Myelopathy occurs when the spinal cord gets squeezed anywhere along the spine. Whether you suspect myelopathy, have been diagnosed with it or are looking for a second opinion, our experienced spine specialists can help find the source of your pain and offer treatment options.
Myelopathy Treatment: Why Choose Johns Hopkins
- Our spine specialists treat a variety of myelopathy conditions, including cervical myelopathy, thoracic myelopathy, cervical spondylotic myelopathy and traumatic myelopathy.
- Patients from all over the country and the world seek the expertise of our spine specialists, who are equipped to handle even the most complex cases.
- Our spine specialists are skilled in minimally invasive, motion-sparing myelopathy treatments that allow for smaller incisions, less damage to surrounding tissue and faster recovery.
- From the office assistants to the spine surgeons, our staff is friendly and caring, ready to answer your questions and make sure you leave with a complete understanding of your diagnosis and treatment options.
- You will receive post-treatment follow-ups from our staff members, who will guide you on returning to your desired lifestyle.
Myelopathy Treatment Options
There are some nonsurgical treatments available for myelopathy, such as physical therapy, medications and bracing. However, these treatments are focused more on relieving the symptoms and less on removing the underlying cause. Unfortunately, if the compression is not removed, the disease could progress with irreversible changes.
Because myelopathy is a result of the spinal cord being squeezed inside the spinal column, spine decompression surgery may be necessary to resolve this condition. This type of surgery can be performed with or without spinal fusion. Spinal fusion is a procedure that fuses together several spine segments.
- Spine decompression without fusion is called laminoplasty. This procedure opens up the spinal canal by inserting metal plates or bone spacers into the lamina (the back arch of the vertebra).

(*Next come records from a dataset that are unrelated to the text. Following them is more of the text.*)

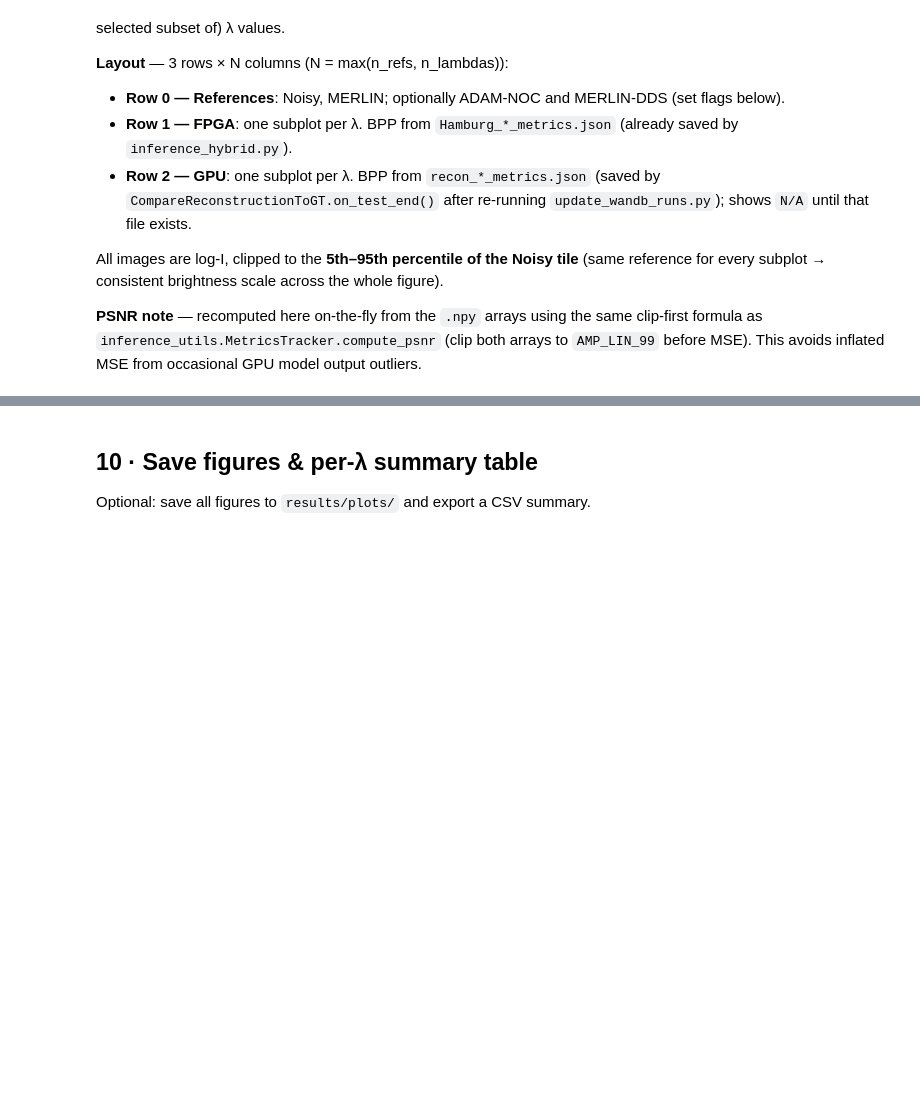
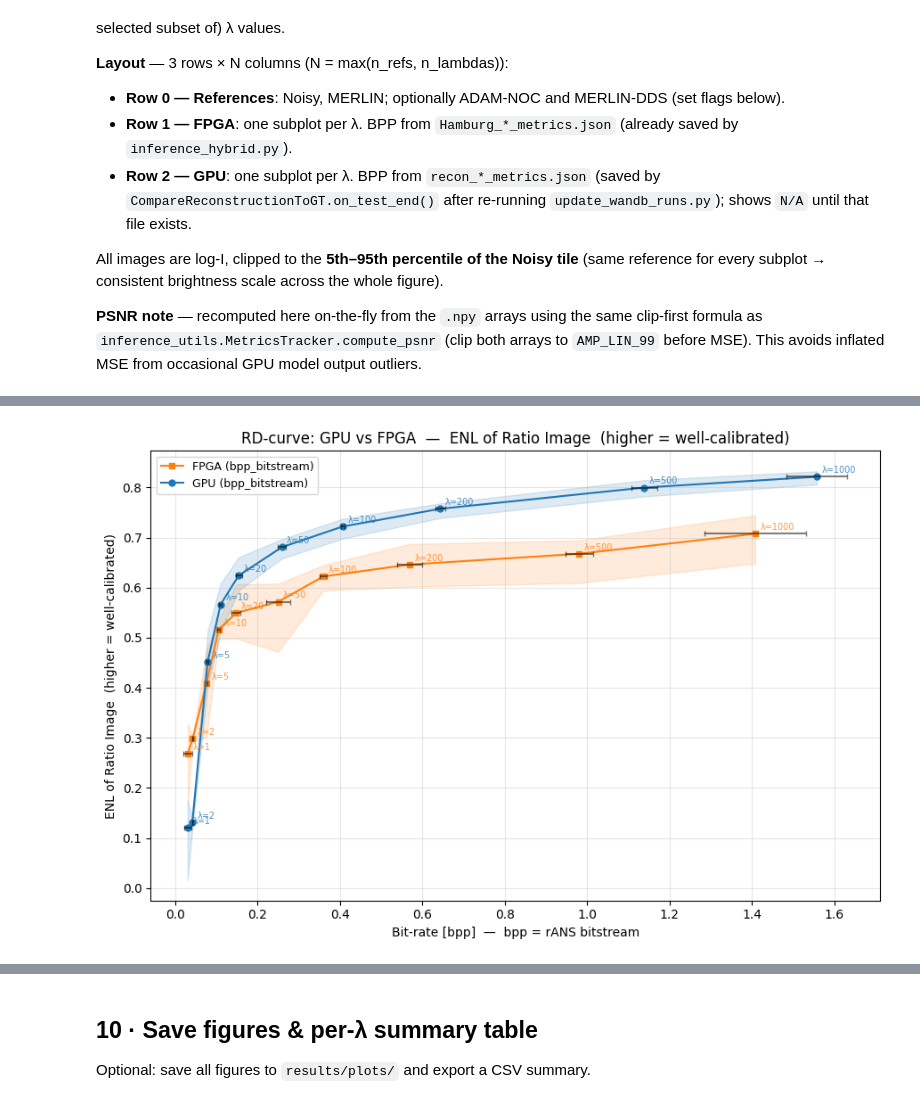
Before and after one commit to CedricLeon/SAR_DDC_FPGA, a Jupyter notebook: notebooks/compare_gpu_fpga.ipynb, the cells around one changed output, grey strips where cells are left out. Cells and saved outputs as stored; diff of their text form; code cells hidden in the pictures; blank space fills up the shorter version.

```diff
--- a/notebooks/compare_gpu_fpga.ipynb
+++ b/notebooks/compare_gpu_fpga.ipynb
@@ -811,0 +962,84 @@ plt.show()
+# %%
+# ─────────────────────────────────────────────────────────────────────────────
+# ── SAR Quality Metric RD-curve  —  switchable Y axis ────────────────────────
+# ─────────────────────────────────────────────────────────────────────────────
+# Switch QUALITY_COL to any column in METRIC_COLS to update the Y axis.
+# Examples:
+#   "enl_recon"    → Equivalent Number of Looks on the reconstruction (higher = less speckle)
+#   "ratio_mean"   → Mean of noisy_I / recon_I ratio (1.0 = ideal; >1 = residual speckle)
+#   "ratio_enl"    → ENL of the ratio image (should be ~ L for a well-calibrated filter)
+#   "epd_merlin"   → Edge Preservation Degree vs MERLIN (1.0 = perfect)
+#   "epd_adam_noc" → Edge Preservation Degree vs ADAM-NOC (1.0 = perfect)
+#   "psnr_merlin"  → back to classic PSNR
+
+QUALITY_COL = "ratio_enl"
+
+# Human-readable Y-axis labels per metric.
+# Comment out any entry to exclude it from the multi-metric grid below.
+_METRIC_LABELS: Dict[str, str] = {
+    # "enl_recon":    "ENL of Reconstruction  (higher = smoother)",
+    "ratio_mean":   "Mean Ratio  noisy_I / recon_I  (1.0 = ideal)",
+    "ratio_enl":    "ENL of Ratio Image  (higher = well-calibrated)",
+    "epd_merlin":   "EPD vs MERLIN  (1.0 = perfect edge preservation)",
+    "epd_adam_noc": "EPD vs ADAM-NOC  (1.0 = perfect edge preservation)",
+    "psnr_merlin":  "PSNR vs MERLIN [dB]",
+    "psnr_adam_noc":"PSNR vs ADAM-NOC [dB]",
+    "ssim_merlin":  "SSIM vs MERLIN",
+    "mse_merlin":   "MSE vs MERLIN",
+}
+
+# ────────────────────────────────────────────────────────────────────────
+# ───────── One large visualization of a specific quality metric ─────────
+# ────────────────────────────────────────────────────────────────────────
+fig_sar = make_rd_figure(
+    stats_df,
+    quality_col=(QUALITY_COL, _METRIC_LABELS.get(QUALITY_COL, QUALITY_COL)),
+    bpp_gpu_col=BPP_GPU_COL,
+    annotate_lambda=True,
+)
+if SAVE_FIGURES:
+    fig_sar.savefig(PLOTS_DIR / f"rd_{QUALITY_COL}.pdf", dpi=150, bbox_inches="tight")
+plt.show()
+
+# ─────────────────────────────────────────────────────────────────────────────
+# ── Multi-metric RD-curve grid  —  one subplot per entry in _METRIC_LABELS ───
+# ─────────────────────────────────────────────────────────────────────────────
+# Comment out entries in _METRIC_LABELS above to remove them from this grid.
+
+MULTI_METRIC_TITLE = "GPU vs FPGA RD-curves  —  ResSHyp-relu  —  All Quality Metrics"
+N_COLS_GRID = 2  # 2 or 3 — figure grows taller rather than wider
+
+n_metrics   = len(_METRIC_LABELS)
+n_rows_grid = (n_metrics + N_COLS_GRID - 1) // N_COLS_GRID
+
+fig_all, axes_all = plt.subplots(
+    n_rows_grid, N_COLS_GRID,
+    figsize=(N_COLS_GRID * 5.5, n_rows_grid * 4.2),
+    squeeze=False,
+)
+
+for idx, (metric_col, metric_label) in enumerate(_METRIC_LABELS.items()):
+    _r, _c = divmod(idx, N_COLS_GRID)
+    make_rd_figure(
+        stats_df,
+        quality_col=(metric_col, metric_label),
+        bpp_gpu_col=BPP_GPU_COL,
+        annotate_lambda=False,
+        ax=axes_all[_r, _c],
+    )
+
+# Hide unused subplots (when n_metrics is not a multiple of N_COLS_GRID)
+for idx in range(n_metrics, n_rows_grid * N_COLS_GRID):
+    _r, _c = divmod(idx, N_COLS_GRID)
+    axes_all[_r, _c].axis("off")
+
+fig_all.suptitle(MULTI_METRIC_TITLE, fontsize=12, fontweight="bold")
+plt.tight_layout()
+
+if SAVE_FIGURES:
+    fig_all.savefig(PLOTS_DIR / "rd_all_metrics.pdf", dpi=150, bbox_inches="tight")
+    print(f"Saved: {PLOTS_DIR / 'rd_all_metrics.pdf'}")
+
+plt.show()
+# %% [output]
+[figure, added]
```
Also changed, not shown: parts of 15 cells of this notebook, 1 other file.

- Spine decompression with fusion can be done from the front (anterior spine decompression) or from the back (posterior spine decompression). To remove pressure from the spinal cord, our spine specialists may also need to remove all or parts of the lamina (laminectomy), the damaged spinal disc(s) (discectomy), or the vertebrae (corpectomy). When tissues like these are removed, the affected portion of the spine often needs to be fused together to ensure stability.
Myelopathy usually develops gradually, but some people may experience a sudden onset of symptoms. Damage and symptoms caused by myelopathy can be reversible with timely treatment, but the main goal of the surgery is to stop any progression of the disease. Request an appointment with one of our orthopaedic spine surgeons to discuss which treatment approach may be right for you.Play Video:
Spinal Fusion | George and Scott's Story
Scott shares his story about what it was like undergoing spinal fusion surgery with the Orthopaedic Spine Surgery team at Johns Hopkins and how he is now back enjoying his active lifestyle in Ocean City, Maryland — with the full use of his right arm.
Our Team of Spine Specialists
You can rely on the expertise of our spine surgeons, who have helped numerous patients with myelopathy.